A second hospital in the United States has admitted a patient with Ebola symptoms, said the Howard University Hospital in Washington, D.C. on Friday. This follows the Tuesday announcement of the first Ebola case diagnosed in the U.S., in Dallas, Texas.
West Africa is experiencing the largest Ebola outbreak in history. There have been more than 7,000 cases and 3,300 deaths since March, according to the Centers for Disease Control (CDC).
“The outbreak in West Africa is continuing,” said Jeffrey Gunzenhauser, Interim Health Officer for LA County. “The news is it hasn’t been contained, so we expect it to increase in size into the near future, so there’s ongoing concern that travelers from West Africa would go to other locations and [spread the disease], so it’s a possibility.”
The Los Angeles County Department of Public Health has been notifying local communities about the symptoms and risks of the disease to prepare for the possibility of an Ebola outbreak.
“What we’re also doing is reaching out to the physicians in Los Angeles County, to the hospitals, so that people working in emergency departments, working in primary care, when somebody comes in and they have a fever, they should say, ‘Have you been in West Africa in the last 21 days?” And if they have been, we can quickly get them into isolation,” said Gunzenhauser.
Ebola is not airborne. It is spread through contact with bodily fluids. A suspected patient must be given a private hospital room with a private bathroom. Healthcare workers need to wear face protection and gloves.

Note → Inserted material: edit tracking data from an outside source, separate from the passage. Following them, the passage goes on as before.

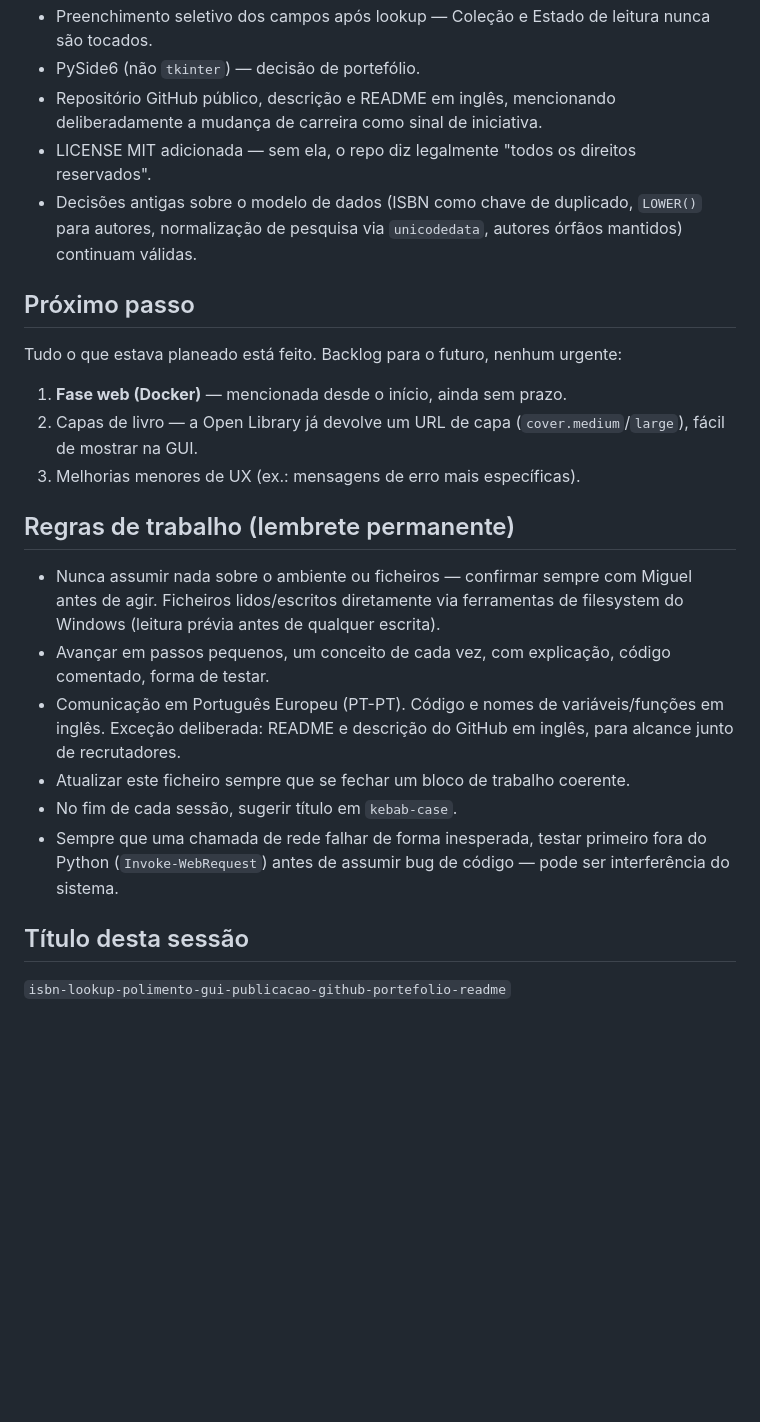
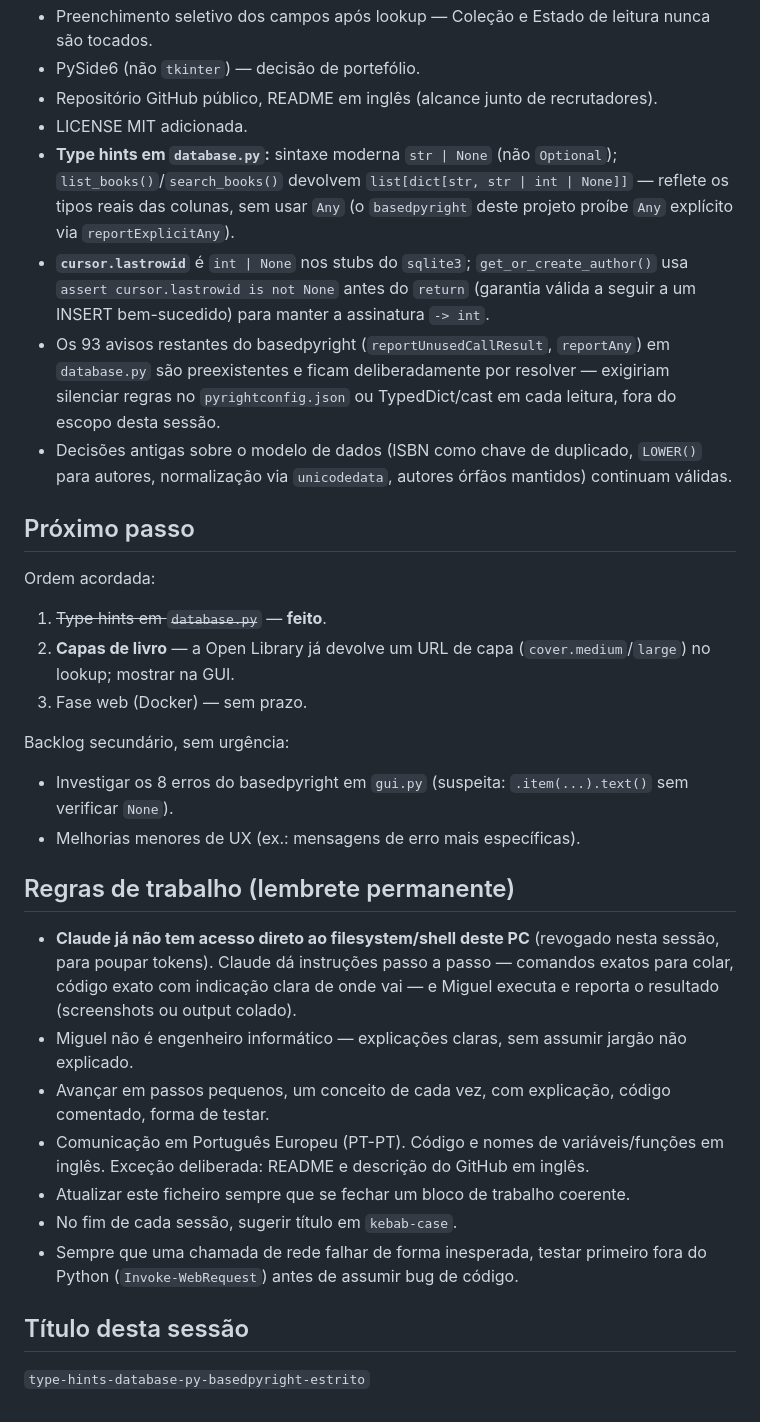
Before and after one commit to Miguellopes-89/biblioteca-pessoal, a Markdown page: context.md, the part around one of its changes. GitHub-like rendering; blank space fills up the shorter version.

Commit message:
Atualiza context.md apos type hints em database.py

```diff
--- a/context.md
+++ b/context.md
@@ -71,26 +73,34 @@ Claude atua como tutor sénior: explica o "porquê" de cada decisão, avança pa
 - Preenchimento seletivo dos campos após lookup — Coleção e Estado de leitura nunca são tocados.
 - PySide6 (não `tkinter`) — decisão de portefólio.
-- Repositório GitHub público, descrição e README em inglês, mencionando deliberadamente a mudança de carreira como sinal de iniciativa.
-- LICENSE MIT adicionada — sem ela, o repo diz legalmente "todos os direitos reservados".
-- Decisões antigas sobre o modelo de dados (ISBN como chave de duplicado, `LOWER()` para autores, normalização de pesquisa via `unicodedata`, autores órfãos mantidos) continuam válidas.
+- Repositório GitHub público, README em inglês (alcance junto de recrutadores).
+- LICENSE MIT adicionada.
+- **Type hints em `database.py`:** sintaxe moderna `str | None` (não `Optional`); `list_books()`/`search_books()` devolvem `list[dict[str, str | int | None]]` — reflete os tipos reais das colunas, sem usar `Any` (o `basedpyright` deste projeto proíbe `Any` explícito via `reportExplicitAny`).
+- **`cursor.lastrowid`** é `int | None` nos stubs do `sqlite3`; `get_or_create_author()` usa `assert cursor.lastrowid is not None` antes do `return` (garantia válida a seguir a um INSERT bem-sucedido) para manter a assinatura `-> int`.
+- Os 93 avisos restantes do basedpyright (`reportUnusedCallResult`, `reportAny`) em `database.py` são preexistentes e ficam deliberadamente por resolver — exigiriam silenciar regras no `pyrightconfig.json` ou TypedDict/cast em cada leitura, fora do escopo desta sessão.
+- Decisões antigas sobre o modelo de dados (ISBN como chave de duplicado, `LOWER()` para autores, normalização via `unicodedata`, autores órfãos mantidos) continuam válidas.
 
 ## Próximo passo
 
-Tudo o que estava planeado está feito. Backlog para o futuro, nenhum urgente:
+Ordem acordada:
 
-1. **Fase web (Docker)** — mencionada desde o início, ainda sem prazo.
-2. Capas de livro — a Open Library já devolve um URL de capa (`cover.medium`/`large`), fácil de mostrar na GUI.
-3. Melhorias menores de UX (ex.: mensagens de erro mais específicas).
+1. ~~Type hints em `database.py`~~ — **feito**.
+2. **Capas de livro** — a Open Library já devolve um URL de capa (`cover.medium`/`large`) no lookup; mostrar na GUI.
+3. Fase web (Docker) — sem prazo.
+
+Backlog secundário, sem urgência:
+- Investigar os 8 erros do basedpyright em `gui.py` (suspeita: `.item(...).text()` sem verificar `None`).
+- Melhorias menores de UX (ex.: mensagens de erro mais específicas).
 
 ## Regras de trabalho (lembrete permanente)
 
-- Nunca assumir nada sobre o ambiente ou ficheiros — confirmar sempre com Miguel antes de agir. Ficheiros lidos/escritos diretamente via ferramentas de filesystem do Windows (leitura prévia antes de qualquer escrita).
+- **Claude já não tem acesso direto ao filesystem/shell deste PC** (revogado nesta sessão, para poupar tokens). Claude dá instruções passo a passo — comandos exatos para colar, código exato com indicação clara de onde vai — e Miguel executa e reporta o resultado (screenshots ou output colado).
+- Miguel não é engenheiro informático — explicações claras, sem assumir jargão não explicado.
 - Avançar em passos pequenos, um conceito de cada vez, com explicação, código comentado, forma de testar.
-- Comunicação em Português Europeu (PT-PT). Código e nomes de variáveis/funções em inglês. Exceção deliberada: README e descrição do GitHub em inglês, para alcance junto de recrutadores.
+- Comunicação em Português Europeu (PT-PT). Código e nomes de variáveis/funções em inglês. Exceção deliberada: README e descrição do GitHub em inglês.
 - Atualizar este ficheiro sempre que se fechar um bloco de trabalho coerente.
 - No fim de cada sessão, sugerir título em `kebab-case`.
-- Sempre que uma chamada de rede falhar de forma inesperada, testar primeiro fora do Python (`Invoke-WebRequest`) antes de assumir bug de código — pode ser interferência do sistema.
+- Sempre que uma chamada de rede falhar de forma inesperada, testar primeiro fora do Python (`Invoke-WebRequest`) antes de assumir bug de código.
 
 ## Título desta sessão
 
-`isbn-lookup-polimento-gui-publicacao-github-portefolio-readme`
+`type-hints-database-py-basedpyright-estrito`
```
Also changed, not shown: other parts of context.md (+13 -11 lines).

“We are stopping Ebola in its tracks in this country,” said CDC Director Tom Frieden, M.D., M.P.H. in a press release on Wednesday.
“We can do that because of two things: strong infection control that stops the spread of Ebola in health care; and strong core public health functions to trace contacts, track contacts, isolate them if they have any symptoms and stop the chain of transmission.”
The Ebola virus is very deadly. The fatality rate is about 50 percent, according to the World Health Organization.
Symptoms usually begin from 2 days to 21 days after exposure. They include fever, headache, stomach pain, muscle pain, diarrhea, vomiting, and unexplained bleeding or bruising.
There is no treatment or vaccine for the disease. Health care workers typically keep patients hydrated, treat secondary infections, and monitor blood loss, since the disease can prevent the patient’s blood from clotting.